Segment Start: Supplied material

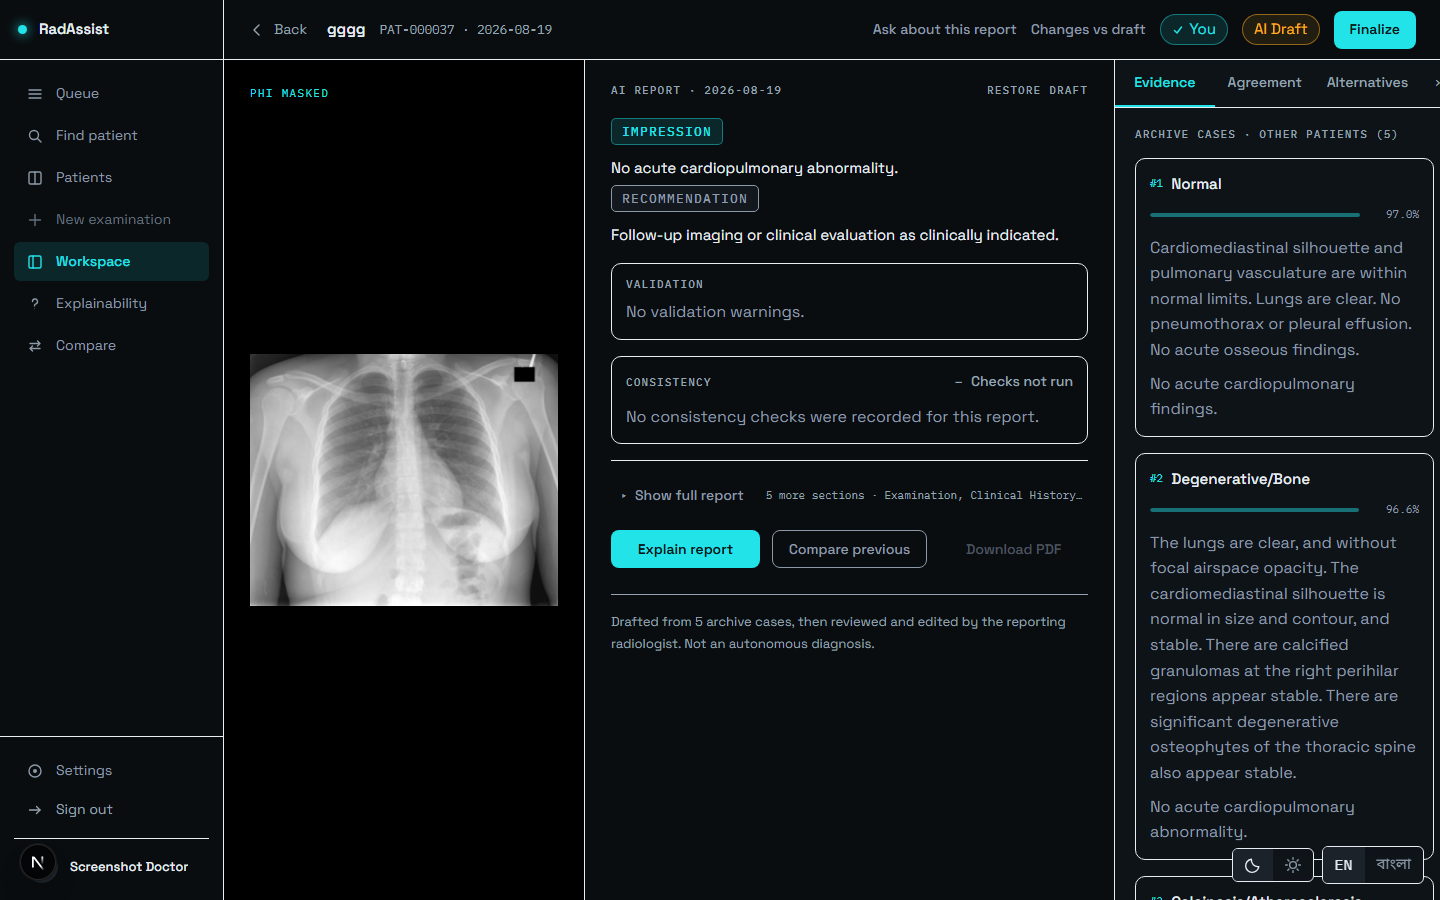
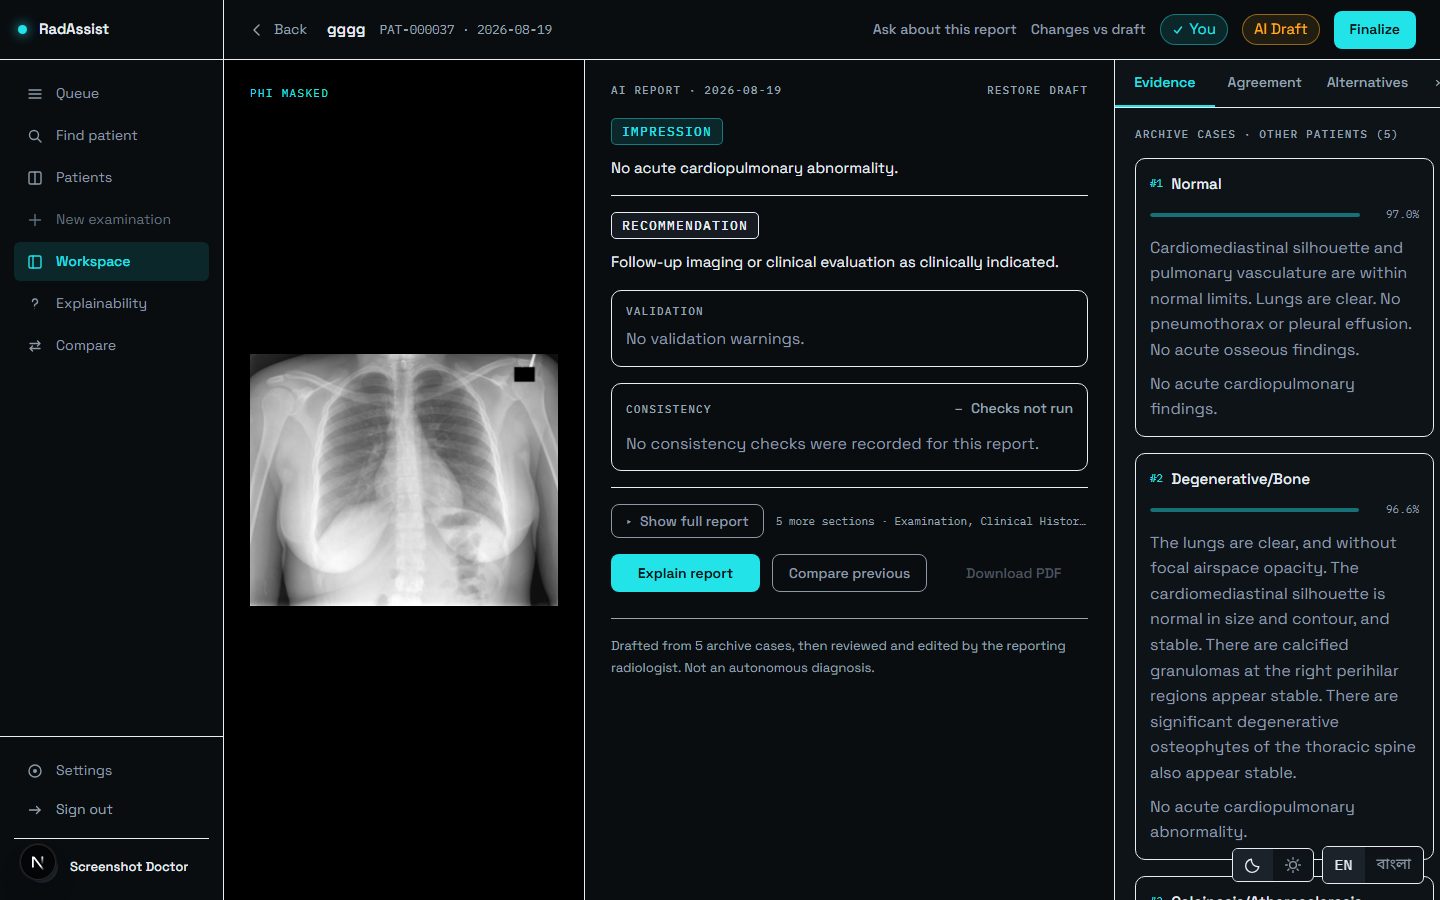
fix(ui): make the full-report toggle read as a button, and the section headings as headings
Both reported from the rendered screen, not from the code.

The disclosure control was a line of text with a small chevron. It was already
a real <button> -- the existing test asserted the tag and passed the whole time
-- but nothing about it looked pressable, and it is the control that decides
whether five sections of a clinical document are on screen. It now uses the
product's own button primitives (BUTTON_BASE + the bordered `secondary`
variant, `sm`), so it is visibly a button without competing with Finalize, the
one primary action on this screen. A new test asserts the affordance classes,
since the tag assertion demonstrably could not catch this.

The section headings were set in text-secondary -- the mid-grey this app uses
for captions -- over the flat hover fill, so on a dark surface the chips were
quieter than the body text they introduce, which is backwards for the thing
whose only job is to say where you are. Now primary text on the raised fill;
raising the text and the fill together is what makes a chip read as a chip.
IMPRESSION keeps cyan to itself, so the differentiator between "the conclusion"
and "a section" stays hue rather than weight.

The sections also had no separation: EditableReportSection used py-3 (3px), so
seven sections ran together, while ReportDocumentView already rendered the same
seven fields as blocks separated by a hairline on py-16. The workspace now uses
that same rhythm -- one document, one rhythm -- and a test pins the two
[…]

Changed region(s): [[0.4062, 0.2178, 0.75, 0.7467]]

diff --git a/frontend/src/components/report/full-report-disclosure.tsx b/frontend/src/components/report/full-report-disclosure.tsx
@@ -2,6 +2,7 @@
 
 import { useT } from "@/lib/i18n";
 import { cn } from "@/lib/cn";
+import { BUTTON_BASE, SIZE, VARIANT } from "@/components/ui/button";
 
 /**
  * The "Full report" disclosure: everything the summary does not already show.
@@ -75,13 +76,19 @@ export function FullReportDisclosure({
           aria-expanded={open}
           aria-controls={id}
           className={cn(
-            // flex-none + nowrap: the hint beside it is long, and without this
-            // the control itself is what flex shrinks, breaking "Show full
-            // report" across two lines.
-            "flex flex-none items-center gap-8 whitespace-nowrap rounded-control px-10 py-8",
-            "text-sm font-medium",
-            "text-text-secondary transition-colors duration-hover hover:text-cyan",
-            "disabled:cursor-default disabled:text-text-tertiary disabled:hover:text-text-tertiary",
+            // A real button, drawn with the product's own button primitives
+            // rather than as a line of text with a chevron. It was the latter
+            // and read as a label -- the one control that decides whether five
+            // sections of a clinical document are on screen has to look like
+            // something you press. `secondary` is the bordered, quiet variant:
+            // visibly a button, without competing with Finalize, which is the
+            // single primary action on this screen.
+            BUTTON_BASE,
+            VARIANT.secondary,
+            SIZE.sm,
+            // flex-none: the hint beside it is long, and without this the
+            // control is what flex shrinks, breaking the label onto two lines.
+            "flex-none",
           )}
         >
           <span aria-hidden="true" className="font-mono text-mono-meta">

diff --git a/frontend/src/components/report/report-typography.test.ts b/frontend/src/components/report/report-typography.test.ts
@@ -84,6 +84,32 @@ describe("the evidence panel is set like the report column", () => {
   });
 });
 
+describe("section headings are the structure, and read like it", () => {
+  it("sets non-impression labels in primary text on the raised fill", () => {
+    // They were text-secondary on bg-hover -- quieter than the body text they
+    // introduce, which is backwards for a heading, and was reported as not
+    // catching the eye.
+    const label = src("./report-typography.ts");
+    expect(label).toContain("border-strong bg-bg-hover-alt text-text-primary");
+    expect(label).not.toContain("border-strong bg-bg-hover text-text-secondary");
+  });
+
+  it("still gives IMPRESSION the cyan treatment alone", () => {
+    // Raising the other six must not dilute the one marked section: the
+    // differentiator stays hue, never weight.
+    expect(src("./report-typography.ts")).toContain("border-cyan-line bg-cyan-wash text-cyan");
+  });
+
+  it("separates workspace sections on the same rhythm as the read-only document", () => {
+    // EditableReportSection used py-3 -- 3px -- so seven sections ran together
+    // while ReportDocumentView rendered the same seven fields as separated
+    // blocks. One document, one rhythm.
+    const rhythm = "border-b border-hairline py-16 first:pt-0 last:border-0 last:pb-0";
+    expect(src("./editable-report-section.tsx")).toContain(rhythm);
+    expect(src("./report-document-view.tsx")).toContain(rhythm);
+  });
+});
+
 describe("the type floor is respected", () => {
   it("defines the shared body token at 16px, well clear of the 11px floor", () => {
     const config = src("../../../tailwind.config.ts");

diff --git a/frontend/src/components/report/full-report-disclosure.test.tsx b/frontend/src/components/report/full-report-disclosure.test.tsx
@@ -10,6 +10,7 @@ import { afterEach, beforeEach, describe, expect, it, vi } from "vitest";
 import { useEffect, useState } from "react";
 import { cleanup, fireEvent, render, screen } from "@testing-library/react";
 import { LanguageProvider } from "@/lib/i18n";
+import { BUTTON_BASE, SIZE, VARIANT } from "@/components/ui/button";
 import { usePersistedToggle } from "@/lib/use-persisted-toggle";
 import { shouldForceFullReport, type FullReportForceState } from "@/lib/full-report-rules";
 import { FullReportDisclosure } from "./full-report-disclosure";
@@ -115,6 +116,22 @@ describe("Full report disclosure — default and toggle", () => {
     // fireEvent.click test while failing a keyboard user.
     expect(toggle().tagName).toBe("BUTTON");
     expect(toggle().getAttribute("disabled")).toBeNull();
+  });
+
+  it("is drawn with the product's button primitives, so it LOOKS pressable", () => {
+    render(<Harness />);
+    // Being a <button> is not the same as looking like one. This control
+    // shipped as a line of text with a chevron and was reported as not
+    // reading as a button at all -- the tag assertion above passed the whole
+    // time. So the affordance is asserted separately: it carries the shared
+    // button base and the bordered `secondary` variant, rather than ad-hoc
+    // classes that can drift back into looking like a label.
+    const cls = toggle().className;
+    for (const fragment of [BUTTON_BASE, VARIANT.secondary, SIZE.sm]) {
+      for (const token of fragment.split(/\s+/).filter(Boolean)) {
+        expect(cls, `expected the toggle to carry "${token}"`).toContain(token);
+      }
+    }
   });
 });
 

diff --git a/frontend/src/components/report/report-typography.ts b/frontend/src/components/report/report-typography.ts
@@ -88,5 +88,16 @@ export function reportLabelClass(field?: ReportFieldKey): string {
     "inline-flex items-center rounded-chip border px-10 py-5 font-mono text-section-label uppercase";
   return field === "impression"
     ? `${base} border-cyan-line bg-cyan-wash text-cyan`
-    : `${base} border-strong bg-bg-hover text-text-secondary`;
+    : // Primary text on the raised fill, not secondary on the flat one. The
+      // chips were set in `text-text-secondary` -- the same mid-grey as
+      // captions -- over `bg-bg-hover`, so on a dark surface they were quieter
+      // than the body text they introduce, which is backwards for the thing
+      // whose only job is to say where you are. A reader reported them as not
+      // catching the eye. Raising the text and the fill together is what makes
+      // the chip read as a chip; raising either alone does not.
+      //
+      // IMPRESSION still keeps cyan to itself. The differentiator between "the
+      // conclusion" and "a section" stays hue, never weight -- so making the
+      // other six legible does not dilute the one marked section.
+      `${base} border-strong bg-bg-hover-alt text-text-primary`;
 }

diff --git a/frontend/src/components/report/editable-report-section.tsx b/frontend/src/components/report/editable-report-section.tsx
@@ -132,7 +132,13 @@ export function EditableReportSection({
 
   return (
     <div
-      className="group relative py-3 first:pt-0 last:pb-0"
+      // Sections are separated blocks, not a continuous run of paragraphs.
+      // This was `py-3` -- 3px -- so seven sections ran together and the eye
+      // had nothing to jump between. The rhythm here is the one
+      // ReportDocumentView already uses for the same seven fields
+      // (border-b/py-16, first and last unset), so the workspace and the
+      // read-only document finally look like the same document.
+      className="group relative border-b border-hairline py-16 first:pt-0 last:border-0 last:pb-0"
       tabIndex={canEdit && !editing ? 0 : undefined}
       onKeyDown={(e) => {
         if (!editing && canEdit && (e.key === "Enter" || e.key === " ")) {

Segment End: Supplied material

**Task directions**
Give every entry again as it is, dropping its pictures.

**Output for this exercise**
fix(ui): make the full-report toggle read as a button, and the section headings as headings
Both reported from the rendered screen, not from the code.

The disclosure control was a line of text with a small chevron. It was already
a real <button> -- the existing test asserted the tag and passed the whole time
-- but nothing about it looked pressable, and it is the control that decides
whether five sections of a clinical document are on screen. It now uses the
product's own button primitives (BUTTON_BASE + the bordered `secondary`
variant, `sm`), so it is visibly a button without competing with Finalize, the
one primary action on this screen. A new test asserts the affordance classes,
since the tag assertion demonstrably could not catch this.

The section headings were set in text-secondary -- the mid-grey this app uses
for captions -- over the flat hover fill, so on a dark surface the chips were
quieter than the body text they introduce, which is backwards for the thing
whose only job is to say where you are. Now primary text on the raised fill;
raising the text and the fill together is what makes a chip read as a chip.
IMPRESSION keeps cyan to itself, so the differentiator between "the conclusion"
and "a section" stays hue rather than weight.

The sections also had no separation: EditableReportSection used py-3 (3px), so
seven sections ran together, while ReportDocumentView already rendered the same
seven fields as blocks separated by a hairline on py-16. The workspace now uses
that same rhythm -- one document, one rhythm -- and a test pins the two
[…]

Changed region(s): [[0.4062, 0.2178, 0.75, 0.7467]]

diff --git a/frontend/src/components/report/full-report-disclosure.tsx b/frontend/src/components/report/full-report-disclosure.tsx
@@ -2,6 +2,7 @@
 
 import { useT } from "@/lib/i18n";
 import { cn } from "@/lib/cn";
+import { BUTTON_BASE, SIZE, VARIANT } from "@/components/ui/button";
 
 /**
  * The "Full report" disclosure: everything the summary does not already show.
@@ -75,13 +76,19 @@ export function FullReportDisclosure({
           aria-expanded={open}
           aria-controls={id}
           className={cn(
-            // flex-none + nowrap: the hint beside it is long, and without this
-            // the control itself is what flex shrinks, breaking "Show full
-            // report" across two lines.
-            "flex flex-none items-center gap-8 whitespace-nowrap rounded-control px-10 py-8",
-            "text-sm font-medium",
-            "text-text-secondary transition-colors duration-hover hover:text-cyan",
-            "disabled:cursor-default disabled:text-text-tertiary disabled:hover:text-text-tertiary",
+            // A real button, drawn with the product's own button primitives
+            // rather than as a line of text with a chevron. It was the latter
+            // and read as a label -- the one control that decides whether five
+            // sections of a clinical document are on screen has to look like
+            // something you press. `secondary` is the bordered, quiet variant:
+            // visibly a button, without competing with Finalize, which is the
+            // single primary action on this screen.
+            BUTTON_BASE,
+            VARIANT.secondary,
+            SIZE.sm,
+            // flex-none: the hint beside it is long, and without this the
+            // control is what flex shrinks, breaking the label onto two lines.
+            "flex-none",
           )}
         >
           <span aria-hidden="true" className="font-mono text-mono-meta">

diff --git a/frontend/src/components/report/report-typography.test.ts b/frontend/src/components/report/report-typography.test.ts
@@ -84,6 +84,32 @@ describe("the evidence panel is set like the report column", () => {
   });
 });
 
+describe("section headings are the structure, and read like it", () => {
+  it("sets non-impression labels in primary text on the raised fill", () => {
+    // They were text-secondary on bg-hover -- quieter than the body text they
+    // introduce, which is backwards for a heading, and was reported as not
+    // catching the eye.
+    const label = src("./report-typography.ts");
+    expect(label).toContain("border-strong bg-bg-hover-alt text-text-primary");
+    expect(label).not.toContain("border-strong bg-bg-hover text-text-secondary");
+  });
+
+  it("still gives IMPRESSION the cyan treatment alone", () => {
+    // Raising the other six must not dilute the one marked section: the
+    // differentiator stays hue, never weight.
+    expect(src("./report-typography.ts")).toContain("border-cyan-line bg-cyan-wash text-cyan");
+  });
+
+  it("separates workspace sections on the same rhythm as the read-only document", () => {
+    // EditableReportSection used py-3 -- 3px -- so seven sections ran together
+    // while ReportDocumentView rendered the same seven fields as separated
+    // blocks. One document, one rhythm.
+    const rhythm = "border-b border-hairline py-16 first:pt-0 last:border-0 last:pb-0";
+    expect(src("./editable-report-section.tsx")).toContain(rhythm);
+    expect(src("./report-document-view.tsx")).toContain(rhythm);
+  });
+});
+
 describe("the type floor is respected", () => {
   it("defines the shared body token at 16px, well clear of the 11px floor", () => {
     const config = src("../../../tailwind.config.ts");

diff --git a/frontend/src/components/report/full-report-disclosure.test.tsx b/frontend/src/components/report/full-report-disclosure.test.tsx
@@ -10,6 +10,7 @@ import { afterEach, beforeEach, describe, expect, it, vi } from "vitest";
 import { useEffect, useState } from "react";
 import { cleanup, fireEvent, render, screen } from "@testing-library/react";
 import { LanguageProvider } from "@/lib/i18n";
+import { BUTTON_BASE, SIZE, VARIANT } from "@/components/ui/button";
 import { usePersistedToggle } from "@/lib/use-persisted-toggle";
 import { shouldForceFullReport, type FullReportForceState } from "@/lib/full-report-rules";
 import { FullReportDisclosure } from "./full-report-disclosure";
@@ -115,6 +116,22 @@ describe("Full report disclosure — default and toggle", () => {
     // fireEvent.click test while failing a keyboard user.
     expect(toggle().tagName).toBe("BUTTON");
     expect(toggle().getAttribute("disabled")).toBeNull();
+  });
+
+  it("is drawn with the product's button primitives, so it LOOKS pressable", () => {
+    render(<Harness />);
+    // Being a <button> is not the same as looking like one. This control
+    // shipped as a line of text with a chevron and was reported as not
+    // reading as a button at all -- the tag assertion above passed the whole
+    // time. So the affordance is asserted separately: it carries the shared
+    // button base and the bordered `secondary` variant, rather than ad-hoc
+    // classes that can drift back into looking like a label.
+    const cls = toggle().className;
+    for (const fragment of [BUTTON_BASE, VARIANT.secondary, SIZE.sm]) {
+      for (const token of fragment.split(/\s+/).filter(Boolean)) {
+        expect(cls, `expected the toggle to carry "${token}"`).toContain(token);
+      }
+    }
   });
 });
 

diff --git a/frontend/src/components/report/report-typography.ts b/frontend/src/components/report/report-typography.ts
@@ -88,5 +88,16 @@ export function reportLabelClass(field?: ReportFieldKey): string {
     "inline-flex items-center rounded-chip border px-10 py-5 font-mono text-section-label uppercase";
   return field === "impression"
     ? `${base} border-cyan-line bg-cyan-wash text-cyan`
-    : `${base} border-strong bg-bg-hover text-text-secondary`;
+    : // Primary text on the raised fill, not secondary on the flat one. The
+      // chips were set in `text-text-secondary` -- the same mid-grey as
+      // captions -- over `bg-bg-hover`, so on a dark surface they were quieter
+      // than the body text they introduce, which is backwards for the thing
+      // whose only job is to say where you are. A reader reported them as not
+      // catching the eye. Raising the text and the fill together is what makes
+      // the chip read as a chip; raising either alone does not.
+      //
+      // IMPRESSION still keeps cyan to itself. The differentiator between "the
+      // conclusion" and "a section" stays hue, never weight -- so making the
+      // other six legible does not dilute the one marked section.
+      `${base} border-strong bg-bg-hover-alt text-text-primary`;
 }

diff --git a/frontend/src/components/report/editable-report-section.tsx b/frontend/src/components/report/editable-report-section.tsx
@@ -132,7 +132,13 @@ export function EditableReportSection({
 
   return (
     <div
-      className="group relative py-3 first:pt-0 last:pb-0"
+      // Sections are separated blocks, not a continuous run of paragraphs.
+      // This was `py-3` -- 3px -- so seven sections ran together and the eye
+      // had nothing to jump between. The rhythm here is the one
+      // ReportDocumentView already uses for the same seven fields
+      // (border-b/py-16, first and last unset), so the workspace and the
+      // read-only document finally look like the same document.
+      className="group relative border-b border-hairline py-16 first:pt-0 last:border-0 last:pb-0"
       tabIndex={canEdit && !editing ? 0 : undefined}
       onKeyDown={(e) => {
         if (!editing && canEdit && (e.key === "Enter" || e.key === " ")) {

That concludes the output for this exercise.